Movie Mondays: On Mondays, I will review a book series or novel that has been made into a movie. I will then answer the question that everyone asks: which is better, the movie or the book? Here is this week’s offering:
Book: Ella Enchanted by Gail Carson Levine | Movie: Ella Enchanted (2004)
Which did I read/see first? MOVIE
Book Cover | Movie Poster
Genre: Teen, Medieval, Romance, Magic
I wanted to read this book ever since I watched the movie and so, two years after the movie was released I grabbed my local library’s copy and got cracking!
It took me awhile to get into this book. I believe this was caused by two things: 1)I was expecting it to be like the movie and 2) I was probably a little too old to be reading it.
I’ll tackle #1 first. As we all know, movie scripts often take liberties in order to condense a book into a 90 minute film and that is the case here. While the basics are the same in the movie, there is a drastically different plot in the book (it is more of a Cinderella retelling with a twist than in the movie) and that wasn’t what I was expecting.
Which leads me into #2, I was a little too old to read this. This book is definitely geared towards the younger teen crowd. The writing is great, but the plot and setting is definitely “middle school” in its approach and just didn’t appeal to me enough.
I was disappointed in this book, but I know that if I read it before the movie came out, I would have loved it. Great story and message, just not my cup of tea when I read it.
Similar Reads: Beastly by Alex Flinn (Kendra Chronicles, #1)
I can remember finishing this movie and wanting to watch it again. I just thought it was such a cute story and I loved every minute of it. And my feelings on this have nothing to do with my huge crush on Hugh Dancy 😉
There were quite a few things I enjoyed besides the casting. I liked the story and the characters–it was a fun, funny, fantasy adventure that I hadn’t seen a lot of lately in the teen romantic comedy movies of the time. I also liked the modern yet medieval approach to the world (like the escalator in the market or the paparazzi). I thought it was a neat twist. Mind you, I was also 12 when I watched this for the first time so I was the target audience but if it is on the TV, I can’t help but to watch it — this probably has everything to do with my crush on Hugh Dancy 😉
After reading the book, I think I would have been severely disappointed in the movie. They weren’t alike as I mentioned before, although I still think it kept true to the message of the book–girls have the strength to do whatever they set their mind to. I think the movie was geared to appeal to a larger age range and for that to happen that had to change the story to get it there.

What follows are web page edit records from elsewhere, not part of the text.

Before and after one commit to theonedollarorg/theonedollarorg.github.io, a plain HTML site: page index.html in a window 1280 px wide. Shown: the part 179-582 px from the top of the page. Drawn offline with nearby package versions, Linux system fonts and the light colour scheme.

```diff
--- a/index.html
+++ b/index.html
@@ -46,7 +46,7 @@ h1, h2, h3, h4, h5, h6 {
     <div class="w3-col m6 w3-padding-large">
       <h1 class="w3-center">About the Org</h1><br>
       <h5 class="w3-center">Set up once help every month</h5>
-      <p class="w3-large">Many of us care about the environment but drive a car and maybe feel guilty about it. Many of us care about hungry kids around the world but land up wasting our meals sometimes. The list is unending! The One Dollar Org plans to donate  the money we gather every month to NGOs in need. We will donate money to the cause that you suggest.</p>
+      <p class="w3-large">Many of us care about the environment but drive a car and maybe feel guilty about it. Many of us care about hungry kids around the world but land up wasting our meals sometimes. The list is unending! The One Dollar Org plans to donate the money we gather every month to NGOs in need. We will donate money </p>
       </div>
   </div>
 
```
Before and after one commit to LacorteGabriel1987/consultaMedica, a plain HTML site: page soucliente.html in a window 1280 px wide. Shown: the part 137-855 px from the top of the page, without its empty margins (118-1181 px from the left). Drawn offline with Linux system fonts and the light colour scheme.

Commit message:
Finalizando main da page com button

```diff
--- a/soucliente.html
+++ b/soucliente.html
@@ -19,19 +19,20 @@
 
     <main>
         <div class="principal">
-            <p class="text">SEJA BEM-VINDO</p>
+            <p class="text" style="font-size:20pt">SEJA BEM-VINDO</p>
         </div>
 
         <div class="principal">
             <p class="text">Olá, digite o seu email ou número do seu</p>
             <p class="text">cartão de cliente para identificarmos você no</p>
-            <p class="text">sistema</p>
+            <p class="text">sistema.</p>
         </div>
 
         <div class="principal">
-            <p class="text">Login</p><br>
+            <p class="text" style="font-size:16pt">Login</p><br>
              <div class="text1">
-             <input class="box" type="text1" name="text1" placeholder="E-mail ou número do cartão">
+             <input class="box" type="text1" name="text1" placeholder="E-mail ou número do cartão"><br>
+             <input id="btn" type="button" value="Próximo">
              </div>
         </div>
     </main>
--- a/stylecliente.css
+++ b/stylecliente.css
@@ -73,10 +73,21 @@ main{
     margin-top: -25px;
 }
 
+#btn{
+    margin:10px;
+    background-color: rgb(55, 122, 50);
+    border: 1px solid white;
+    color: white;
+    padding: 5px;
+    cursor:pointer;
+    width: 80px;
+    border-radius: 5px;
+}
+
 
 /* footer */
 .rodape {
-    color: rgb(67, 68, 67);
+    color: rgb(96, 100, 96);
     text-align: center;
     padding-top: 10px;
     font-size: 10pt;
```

So, which is better: the book or the movie?
In this case, the winner is MOVIE . This is definitely a personal opinion and one I think would be the reverse if I had read the novel before I watched the movie. Both are entertaining in their own way–it is just one of those cases where it depends on your age and what you see/read first.
Do you agree? Leave a comment below!
Synopsis for Ella Enchanted (from Goodreads):
At birth, Ella is inadvertently cursed by an imprudent young fairy named Lucinda, who bestows on her the “gift” of obedience. Anything anyone tells her to do, Ella must obey. Another girl might have been cowed by this affliction, but not feisty Ella: “Instead of making me docile, Lucinda’s curse made a rebel of me. Or perhaps I was that way naturally.” When her beloved mother dies, leaving her in the care of a mostly absent and avaricious father, and later, a loathsome stepmother and two treacherous stepsisters, Ella’s life and well-being seem to be in grave peril. But her intelligence and saucy nature keep her in good stead as she sets out on a quest for freedom and self-discovery as she tries to track down Lucinda to undo the curse, fending off ogres, befriending elves, and falling in love with a prince along the way. Yes, there is a pumpkin coach, a glass slipper, and a happily ever after, but this is the most remarkable, delightful, and profound version of Cinderella you’ll ever read.